A Catskill Catalog: February 29, 2012

In late summer, 1938, the New York Tribune sent a reporter to the upper Delaware Valley. Tribune readers, generally affluent and educated, might be curious about the historic agricultural valley that was soon to disappear to provide water for the City of New York.

Barrett McGurn was a 23-year-old reporter when he got the assignment. Mr. McGurn went on to a distinguished career. After 35 years in the newspaper business, he was appointed the first-ever public information officer of the United States Supreme Court, appointed in 1973 by Chief Justice Warren Burger, and serving in that role for nine years.

In 1938, young Barrett McGurn rode the railroad up and down the valley, from Downsville to Margaretville, visiting farms, homes, and stores, talking to the people in Pepacton, Shavertown, Union Grove, and Arena. The headline over his story, published Sunday, Sept. 4, said it all: “That New York May Have Water: Four Catskill Mountain Villages to Vanish So Twenty Mile Reservoir Might Rise.”

If Tribune readers wanted quaint, they got quaint. The valley to be flooded was presented as something of a relic, a hold-over from our pre-modern past, the kind of place imagined in the movies where eloping couples wake a sleeping justice-of-the-peace who can’t get his coat on straight or his spectacles to stay in place on his nose, while his bustling wife, in her nightgown, cuts wedges of apple pie in the kitchen for wedding cake.

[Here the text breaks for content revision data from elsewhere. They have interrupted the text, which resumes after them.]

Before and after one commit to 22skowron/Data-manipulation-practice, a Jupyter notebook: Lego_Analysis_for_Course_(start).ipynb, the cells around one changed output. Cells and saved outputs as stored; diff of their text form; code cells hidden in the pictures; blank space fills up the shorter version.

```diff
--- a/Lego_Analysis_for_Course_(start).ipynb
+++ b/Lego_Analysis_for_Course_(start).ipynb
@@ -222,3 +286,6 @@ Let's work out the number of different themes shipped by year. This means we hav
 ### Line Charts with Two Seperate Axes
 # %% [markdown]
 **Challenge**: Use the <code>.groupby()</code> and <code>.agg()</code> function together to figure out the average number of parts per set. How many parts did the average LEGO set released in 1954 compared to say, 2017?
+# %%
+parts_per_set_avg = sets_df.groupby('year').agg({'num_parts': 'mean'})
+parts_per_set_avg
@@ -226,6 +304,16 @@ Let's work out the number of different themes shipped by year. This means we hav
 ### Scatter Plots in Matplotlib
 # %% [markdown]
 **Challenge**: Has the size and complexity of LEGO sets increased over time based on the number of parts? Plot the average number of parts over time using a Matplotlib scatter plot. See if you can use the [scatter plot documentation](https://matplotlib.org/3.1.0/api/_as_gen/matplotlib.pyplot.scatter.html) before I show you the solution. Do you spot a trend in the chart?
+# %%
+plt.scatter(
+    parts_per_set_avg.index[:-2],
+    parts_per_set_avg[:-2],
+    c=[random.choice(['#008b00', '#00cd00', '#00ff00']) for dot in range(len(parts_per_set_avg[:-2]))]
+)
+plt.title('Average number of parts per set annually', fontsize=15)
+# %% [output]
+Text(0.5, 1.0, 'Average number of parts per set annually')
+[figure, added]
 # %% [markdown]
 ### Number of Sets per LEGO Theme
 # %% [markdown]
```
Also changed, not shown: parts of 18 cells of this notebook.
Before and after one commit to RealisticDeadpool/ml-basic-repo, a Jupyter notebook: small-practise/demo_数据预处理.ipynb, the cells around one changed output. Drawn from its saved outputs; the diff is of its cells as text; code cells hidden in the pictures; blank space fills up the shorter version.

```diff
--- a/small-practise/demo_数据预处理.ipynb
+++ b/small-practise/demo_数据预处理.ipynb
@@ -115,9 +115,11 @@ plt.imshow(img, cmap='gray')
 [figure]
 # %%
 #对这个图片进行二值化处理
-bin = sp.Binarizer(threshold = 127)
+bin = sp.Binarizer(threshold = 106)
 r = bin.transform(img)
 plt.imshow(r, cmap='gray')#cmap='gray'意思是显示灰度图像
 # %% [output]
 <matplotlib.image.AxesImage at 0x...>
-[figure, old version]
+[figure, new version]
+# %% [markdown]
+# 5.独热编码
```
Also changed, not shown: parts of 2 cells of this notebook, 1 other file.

“Four drowsy little Revolutionary War villages in the upper New York valley of the Delaware River, in the western foothills of the Catskill Mountains, isolated little communities which still use covered wooden bridges to cross the Delaware, and kerosene lamps, for the most part, to light their homes, are sleeping a troubled sleep these days. The villages have been doomed by New York City’s projected twenty-mile reservoir.”

McGurn visited Charles Williams, an 11th-generation descendent of Roger Williams, the founder of colonial Rhode Island, and America’s founding voice for religious tolerance and diversity of religious belief and practice. Mr. Williams’ farm was the site of the proposed dam, which would stretch across his buckwheat field.

Charles Williams was 61. His father and grandfather had built his 14-room house, 75 years earlier. He was loathe to give it up, as he was loathe to give up his 110 acres of prime river-bottom land, land so easy to till and maintain that Charles Williams farmed alone, with no hired man. “There ain’t every place you can buy you can handle yourself,” he told reporter McGurn.

Not everyone was unhappy. William Hood noted that milk was selling at $1.25 a hundredweight, not enough to cover the cost of feed. Twenty-two-year-old Darwin Van Keuren put it bluntly. “The farmers are not doing so well here. I guess they’re glad to get out.”
Mrs. Joseph Atkins, postmaster of Shavertown, didn’t agree with that sentiment or the economic reasoning behind it. “It’s such a lovely place. If you don’t pay your rent in Shavertown, for instance, you stay right on. No one kicks you out.”

The Revolutionary War and colonial heritage of the valley was a major theme of Barrett McGurn’s writing. The little hamlet of Pepacton had been the 1777 headquarters of Joseph Brant, Iroquois chief and Loyalist-warrior for the British, as he raided the New York frontier.
When built, the 200-foot-high dam would flood the grounds where the Nation of the Iroquois confederacy had parlayed. Two hundred and fifty buildings, “many of them more than a century old,” were to be destroyed.

Imagine the uproar today.
One thousand people were to be displaced: 250 from Shavertown, 175 from Arena, 100 from Union Grove, 70 from Pepacton, the rest from the valley’s many farms and rural outposts. Many would be displaced from land their families had occupied since our nation’s founding.
“Revolutionary War and colonial ancestry is no mark of distinction in the valley, but rather a commonplace trait, like love of the land or membership in the grange.” This was a place where people tended to stay. Newcomers mostly married in. In 1938, 75 Shavers lived in Shavertown, descendents of 1781 pioneers John and Jacob Shaver.

Pepacton, Shavertown, Union Grove, and Arena would die a slow death. World War II intervened. Construction of the dam was delayed. Its completion in 1954 was fully 16 years after Barrett McGurn’s visit to the valley.

Some saw opportunity in the new reality the region faced. Town fathers in Walton arranged the construction of a new road to the East Branch, hoping to draw some of the displaced farmers to resettle on the West Branch. Business leaders in Margaretville prepared for an economic infusion while the dam was being constructed.
Either way, history happened.